JR: If we go back further in time—high school, college—what subjects interested you most when you were in school?
KP: Math and Science have always interested me when I was in school—both grade school and high school. Being in this field, that’s a given for most engineers, in the sense that there was always some interest or something that was the ‘great attractor’ that brought you to math and science. And, you just carried it forward from there.
JR: Within the fields of math and science, were there any particular disciplines that captured your interest?
KP: In science, it was physics. In math, it was just math, in general—it was just very interesting.
JR: When you were younger, did you have any favorite books as a child, or what did you enjoy doing as hobbies?
KP: I don’t think I had favorite books as a child, but I had favorite genres, which I loved to read. One thing, somehow or another, I got so addicted on World War II history books, in the sense of the great battles—sea battles and land battles. And then, of course, science fiction—that was like anything that was science fiction I was reading, pretty much.
JR: Did you have a favorite teacher or mentor who maybe inspired you to get into the math and science fields? Is there anybody along the way who made a difference in your life? That made you think ‘this is what I want to do’?
KP: If you look back, my family, on my father’s side—it was a large family—and all of the brothers in his family were all engineers, So, it pretty much starts at home with my parents, in the sense of them guiding me and letting me do what I wanted to do. I ended up doing the same thing that my dad was doing.
JR: Tell me a little bit more about that.
KP: Sorry, I should be a little more precise. I ended up doing similar to what my dad was doing. My dad was an engineer, also, but he wasn’t an aerospace engineer.
JR: Are any of your family members still in the field?
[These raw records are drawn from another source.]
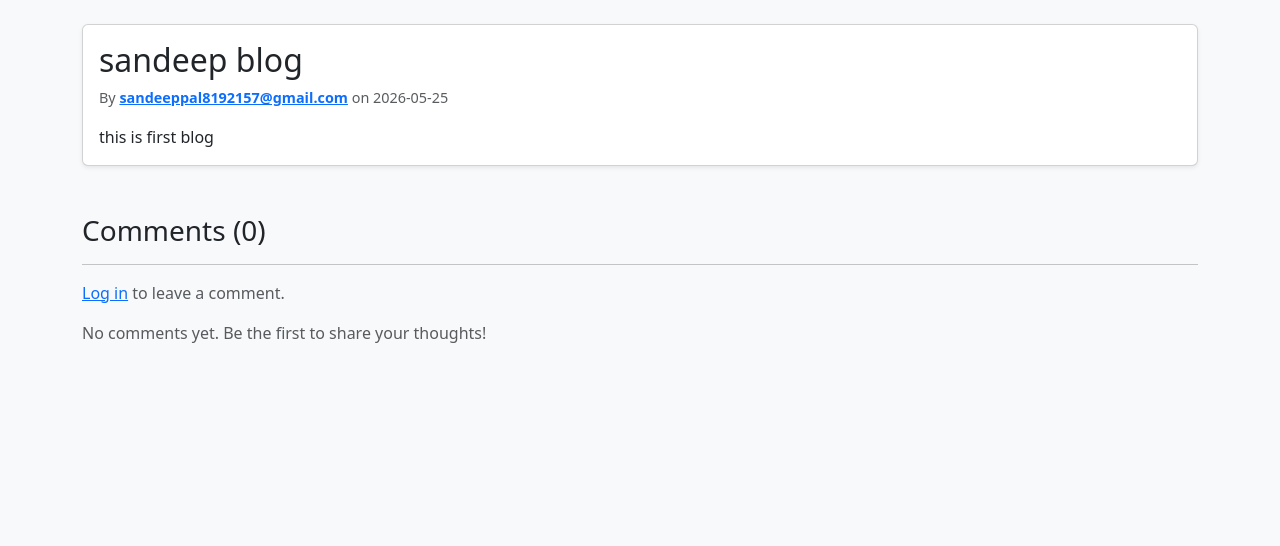
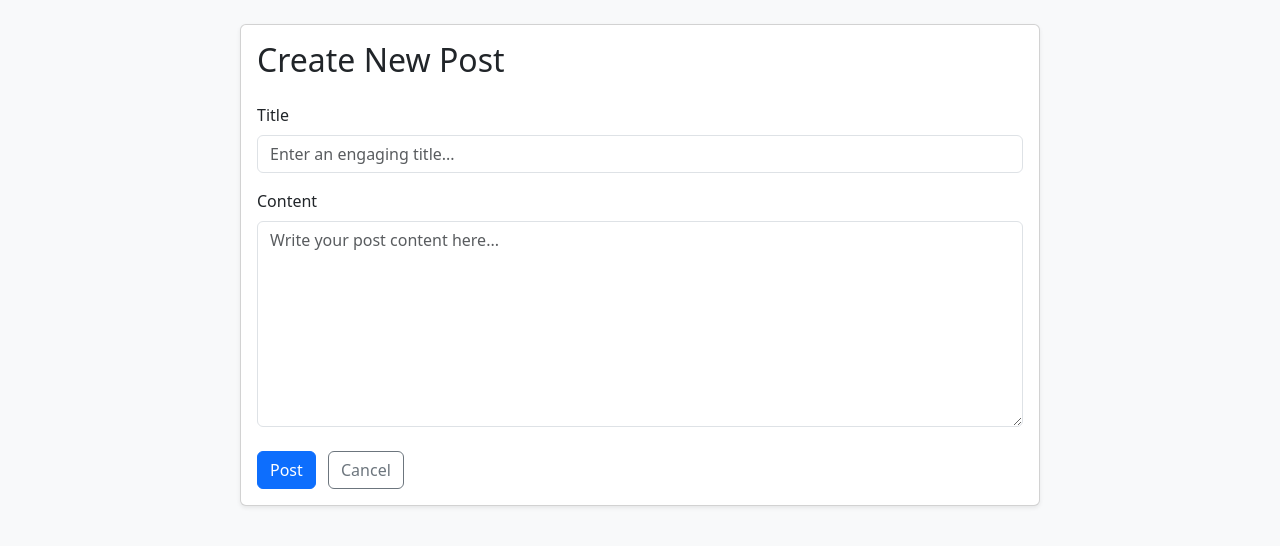
Before and after one commit to sandeeppal8192157-oss/Blogging-Platform-using-flask1, a Flask app: template app/templates/create_post.html in a window 1280 px wide. Shown: the part 56-602 px from the top of the page. Run offline with Flask 3, Linux system fonts and the light colour scheme; the template is opened without the code that fills it: values that come from a table or form of the project are taken from there, others are empty.

Commit message:
Docs: Add comprehensive README and fix post creation template bug

```diff
--- a/app/templates/create_post.html
+++ b/app/templates/create_post.html
@@ -1,50 +1,45 @@
 {% extends "base.html" %}
 {% block content %}
-<article class="card mb-4 shadow-sm mt-4">
+<div class="card shadow-sm mt-4 mx-auto" style="max-width: 800px;">
     <div class="card-body">
-        <h2 class="card-title">{{ post.title }}</h2>
-        <div class="text-muted mb-3" style="font-size: 0.9em;">
-            By <a href="{{ url_for('main.user_posts', username=post.author.username) }}"><strong>{{ post.author.username }}</strong></a> on {{ post.date_posted.strftime('%Y-%m-%d') }}
-        </div>
-        <p class="card-text" style="white-space: pre-wrap;">{{ post.content }}</p>
+        <h2 class="card-title mb-4">Create New Post</h2>
 
-        {% if post.author == current_user %}
-            <div class="mt-3">
-                <a class="btn btn-secondary btn-sm" href="{{ url_for('main.update_post', post_id=post.id) }}">Edit Post</a>
-            </div>
-        {% endif %}
-    </div>
-</article>
-
-<div class="mt-5 mb-5">
-    <h3>Comments ({{ post.comments|length }})</h3>
-    <hr>
-
-    {% if current_user.is_authenticated %}
         <form method="POST" action="">
             {{ form.hidden_tag() }}
+
             <div class="form-group mb-3">
-                {{ form.content(class="form-control", rows="3", placeholder="Leave a comment...") }}
+                {{ form.title.label(class="form-label font-weight-bold") }}
+                {% if form.title.errors %}
+                    {{ form.title(class="form-control is-invalid") }}
+                    <div class="invalid-feedback">
+                        {% for error in form.title.errors %}
+                            <span>{{ error }}</span>
+                        {% endfor %}
+                    </div>
+                {% else %}
+                    {{ form.title(class="form-control", placeholder="Enter an engaging title...") }}
+                {% endif %}
             </div>
+
             <div class="form-group mb-4">
-                {{ form.submit(class="btn btn-primary btn-sm") }}
+                {{ form.content.label(class="form-label font-weight-bold") }}
+                {% if form.content.errors %}
+                    {{ form.content(class="form-control is-invalid", rows="8") }}
+                    <div class="invalid-feedback">
+                        {% for error in form.content.errors %}
+                            <span>{{ error }}</span>
+                        {% endfor %}
+                    </div>
+                {% else %}
+                    {{ form.content(class="form-control", rows="8", placeholder="Write your post content here...") }}
+                {% endif %}
+            </div>
+
+            <div class="form-group">
+                {{ form.submit(class="btn btn-primary") }}
+                <a href="{{ url_for('main.index') }}" class="btn btn-outline-secondary ms-2">Cancel</a>
             </div>
         </form>
-    {% else %}
-        <p class="text-muted"><a href="{{ url_for('main.login') }}">Log in</a> to leave a comment.</p>
-    {% endif %}
-
-    {% for comment in post.comments %}
-        <div class="card mb-3">
-            <div class="card-body py-2">
-                <p class="mb-1" style="white-space: pre-wrap;">{{ comment.content }}</p>
-                <small class="text-muted">
-                    By <strong>{{ comment.author.username }}</strong> on {{ comment.date_posted.strftime('%Y-%m-%d') }}
-                </small>
-            </div>
-        </div>
-    {% else %}
-        <p class="text-muted">No comments yet. Be the first to share your thoughts!</p>
-    {% endfor %}
+    </div>
 </div>
 {% endblock %}
```
Also changed, not shown: instance/blog.db.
KP: They’re in the field. My uncle was a civil engineer, and my brother is actually a physician. In fact, I started out as a physician in school. Then, I got bored with the rote memorization that I had to do, so I decided to switch to something that didn’t require a lot of memorizing.
JR: Do you have any ‘yet to be achieved’ life goals?
KP: Well, one, I think just about everybody aims for—probably to retire early and do a whole lot more traveling than quite possible in the business we’re in—traveling at a personal level, not traveling for business.
JR: Are you able to do any leisure travel?
KP: Not in the last few years, you know, it is very little. It’s whatever one- or two-week vacation you can take here or there, but nothing of an extended period of time.
JR: Favorite locations that you’d like to see?
KP: I’m pretty much open to just about anything. When we go, we have a planned set of events that we go through, but we also like to ad lib once we’re there, in the sense of just doing things off-the-cuff.
JR: What advice would you give to an aspiring young engineer or young scientist that might be interested in doing your kind of work?
KP: Be very inquisitive. Just keep asking questions. Make sure you keep asking the right questions until you are satisfied with the answer you get.
JR: Did I miss anything? Are there any questions that you’d like to respond to, or is there anything you’d like to add to being a project manager? About the Dawn mission? About your team?
KP: It’s a great team. It’s a great project. And we’re going to launch next June.